Apparently the options to replace Tucci also include Meg Whitman, Michael Dell and other CEOs of large tech companies that are in talks to merge or acquire EMC, according to business publications and networks. The Wall Street Journal, Barron’s, New York Times and CNBC have all weighed in over the past two days, two weeks after the New York Post reported EMC was holding talks to merge or sell VMware.
This flurry of merger talk comes possibly from a person at large EMC shareholder Elliott Management, which has publicly urged EMC to split off VMware and perhaps other pieces. Or an EMC exec wants to make it known EMC is living up to its commitment to explore its options. In any case, there is talk happening but not necessarily any action.

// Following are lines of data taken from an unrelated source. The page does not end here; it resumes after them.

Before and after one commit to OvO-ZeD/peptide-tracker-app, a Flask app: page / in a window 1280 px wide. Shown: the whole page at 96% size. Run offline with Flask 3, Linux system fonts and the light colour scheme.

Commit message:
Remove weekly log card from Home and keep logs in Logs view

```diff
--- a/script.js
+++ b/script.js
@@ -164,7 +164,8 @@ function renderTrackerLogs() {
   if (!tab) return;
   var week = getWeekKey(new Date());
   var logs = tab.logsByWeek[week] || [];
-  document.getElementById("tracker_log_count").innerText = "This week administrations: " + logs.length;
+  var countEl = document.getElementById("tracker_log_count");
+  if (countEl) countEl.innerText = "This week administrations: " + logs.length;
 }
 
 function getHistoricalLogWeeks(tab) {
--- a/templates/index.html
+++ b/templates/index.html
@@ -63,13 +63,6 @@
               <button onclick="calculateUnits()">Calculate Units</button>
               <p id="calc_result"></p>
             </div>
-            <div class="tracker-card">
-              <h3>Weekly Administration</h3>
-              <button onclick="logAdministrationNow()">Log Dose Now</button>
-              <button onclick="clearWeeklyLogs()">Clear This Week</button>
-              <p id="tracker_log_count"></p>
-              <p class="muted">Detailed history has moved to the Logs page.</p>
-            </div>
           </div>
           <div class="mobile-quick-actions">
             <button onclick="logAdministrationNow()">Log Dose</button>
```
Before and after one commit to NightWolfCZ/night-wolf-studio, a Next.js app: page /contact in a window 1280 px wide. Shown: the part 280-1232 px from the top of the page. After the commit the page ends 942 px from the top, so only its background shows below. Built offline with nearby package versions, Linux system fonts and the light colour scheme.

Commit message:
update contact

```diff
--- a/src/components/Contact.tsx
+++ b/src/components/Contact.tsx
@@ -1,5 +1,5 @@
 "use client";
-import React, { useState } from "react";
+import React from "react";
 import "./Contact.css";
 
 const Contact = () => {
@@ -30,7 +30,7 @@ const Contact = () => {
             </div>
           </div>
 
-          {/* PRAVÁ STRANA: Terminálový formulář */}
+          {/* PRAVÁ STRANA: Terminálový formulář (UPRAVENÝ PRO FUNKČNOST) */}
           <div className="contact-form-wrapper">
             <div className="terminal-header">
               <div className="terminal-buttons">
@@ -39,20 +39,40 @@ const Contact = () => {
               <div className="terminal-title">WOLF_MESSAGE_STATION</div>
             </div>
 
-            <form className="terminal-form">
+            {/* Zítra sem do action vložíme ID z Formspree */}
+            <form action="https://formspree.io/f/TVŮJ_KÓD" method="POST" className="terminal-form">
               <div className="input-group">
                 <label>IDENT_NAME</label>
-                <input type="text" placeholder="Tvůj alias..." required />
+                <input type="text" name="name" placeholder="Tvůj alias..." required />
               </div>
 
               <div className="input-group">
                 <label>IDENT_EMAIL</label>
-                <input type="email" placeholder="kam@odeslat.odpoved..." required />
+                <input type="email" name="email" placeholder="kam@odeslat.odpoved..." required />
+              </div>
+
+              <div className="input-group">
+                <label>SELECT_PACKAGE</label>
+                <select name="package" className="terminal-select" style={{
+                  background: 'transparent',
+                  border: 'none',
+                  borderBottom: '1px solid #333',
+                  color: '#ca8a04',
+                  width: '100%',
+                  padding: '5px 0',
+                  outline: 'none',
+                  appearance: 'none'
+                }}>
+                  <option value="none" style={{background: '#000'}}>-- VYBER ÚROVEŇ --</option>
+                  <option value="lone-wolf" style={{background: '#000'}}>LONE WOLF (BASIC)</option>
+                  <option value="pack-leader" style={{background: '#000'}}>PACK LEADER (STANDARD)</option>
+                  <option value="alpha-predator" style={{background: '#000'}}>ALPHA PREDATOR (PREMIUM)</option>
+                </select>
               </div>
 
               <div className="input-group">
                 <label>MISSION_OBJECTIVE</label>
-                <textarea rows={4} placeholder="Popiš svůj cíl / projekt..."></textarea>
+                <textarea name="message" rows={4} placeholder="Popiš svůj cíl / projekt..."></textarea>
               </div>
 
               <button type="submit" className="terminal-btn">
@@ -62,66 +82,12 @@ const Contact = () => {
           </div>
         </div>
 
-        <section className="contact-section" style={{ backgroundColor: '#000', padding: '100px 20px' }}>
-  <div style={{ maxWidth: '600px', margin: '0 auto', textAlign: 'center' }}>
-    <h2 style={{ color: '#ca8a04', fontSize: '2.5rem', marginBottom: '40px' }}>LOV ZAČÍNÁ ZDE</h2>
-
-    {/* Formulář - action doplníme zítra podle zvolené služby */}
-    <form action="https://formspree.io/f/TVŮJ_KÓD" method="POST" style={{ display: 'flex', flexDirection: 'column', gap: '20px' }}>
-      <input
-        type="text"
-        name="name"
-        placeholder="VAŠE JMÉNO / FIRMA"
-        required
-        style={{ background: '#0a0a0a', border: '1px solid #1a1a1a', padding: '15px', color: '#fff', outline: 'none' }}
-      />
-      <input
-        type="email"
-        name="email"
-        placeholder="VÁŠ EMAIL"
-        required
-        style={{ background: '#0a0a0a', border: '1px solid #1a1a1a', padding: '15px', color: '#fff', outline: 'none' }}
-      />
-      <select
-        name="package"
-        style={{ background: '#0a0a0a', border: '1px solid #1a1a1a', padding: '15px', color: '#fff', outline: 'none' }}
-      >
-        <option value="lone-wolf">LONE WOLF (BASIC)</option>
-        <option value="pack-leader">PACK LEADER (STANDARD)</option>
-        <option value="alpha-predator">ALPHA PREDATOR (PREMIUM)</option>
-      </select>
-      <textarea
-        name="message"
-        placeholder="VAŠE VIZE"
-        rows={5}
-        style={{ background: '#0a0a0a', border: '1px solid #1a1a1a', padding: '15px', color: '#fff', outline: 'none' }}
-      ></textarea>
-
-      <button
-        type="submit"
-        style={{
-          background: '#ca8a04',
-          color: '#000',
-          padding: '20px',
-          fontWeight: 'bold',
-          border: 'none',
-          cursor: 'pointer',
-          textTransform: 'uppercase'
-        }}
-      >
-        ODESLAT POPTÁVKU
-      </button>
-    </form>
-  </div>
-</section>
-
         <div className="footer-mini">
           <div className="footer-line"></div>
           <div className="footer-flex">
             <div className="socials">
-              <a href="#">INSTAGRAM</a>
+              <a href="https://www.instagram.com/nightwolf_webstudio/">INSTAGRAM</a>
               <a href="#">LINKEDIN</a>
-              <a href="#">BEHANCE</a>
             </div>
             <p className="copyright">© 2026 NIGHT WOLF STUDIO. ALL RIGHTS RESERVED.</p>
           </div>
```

The Wall Street Journal Sunday said EMC recently broke off talks to merge with HP in a deal that would make Tucci the chairman of HP while Whitman would remain CEO. Reasons cited for talks falling through include EMC asking for too much and lack of faith that both companies could get shareholders to ratify the terms. The Journal story said HP and EMC have broken off talks, although Barron’s today quoted a source saying talks could resume and “things feel imminent-ish.” According to the New York Times, a combined HP-EMC would have a market valuation of $129 billion.
The Journal story also claimed that EMC and Dell have had discussions. Dell might want VMware (what server company wouldn’t?) or select EMC storage products, but it is unlikely that Dell is big enough to absorb all of EMC.
Cisco and Oracle have also been mentioned as companies that might be interested in EMC.
Despite all the stories and all the possible suitors, it’s unlikely that EMC will be bought or merged. And Tucci has said he does not want to sell EMC’s 80 percent stake in VMware.
Buying EMC whole would be a major undertaking, and the companies mentioned have other issues to deal with in today’s challenging IT market.
For example, an HP-EMC merger would be disruptive to the storage groups in both companies. All HP storage products have direct competitors at EMC. HP would either have to dismantle its current storage portfolio or get rid of a bunch of products from both companies.
Cisco-EMC merger rumors pop up every couple of years. Cisco has been comfortable partnering for storage – mainly with EMC and NetApp – and has no track record of taking on large acquisitions.
Oracle is the wild card in this situation. So far, except for the StorageTek tape business it picked up in the Sun acquisition, Oracle’s only interest in storage is selling devices that improve performance of its software.
But with Larry Ellison pulling back to executive chairman/CTO and Mark Hurd and Safra Catz taking over as CEOs, the database giant could go in a different direction. Still, that would be a massive task as the CEOs and Ellison settle into their new roles.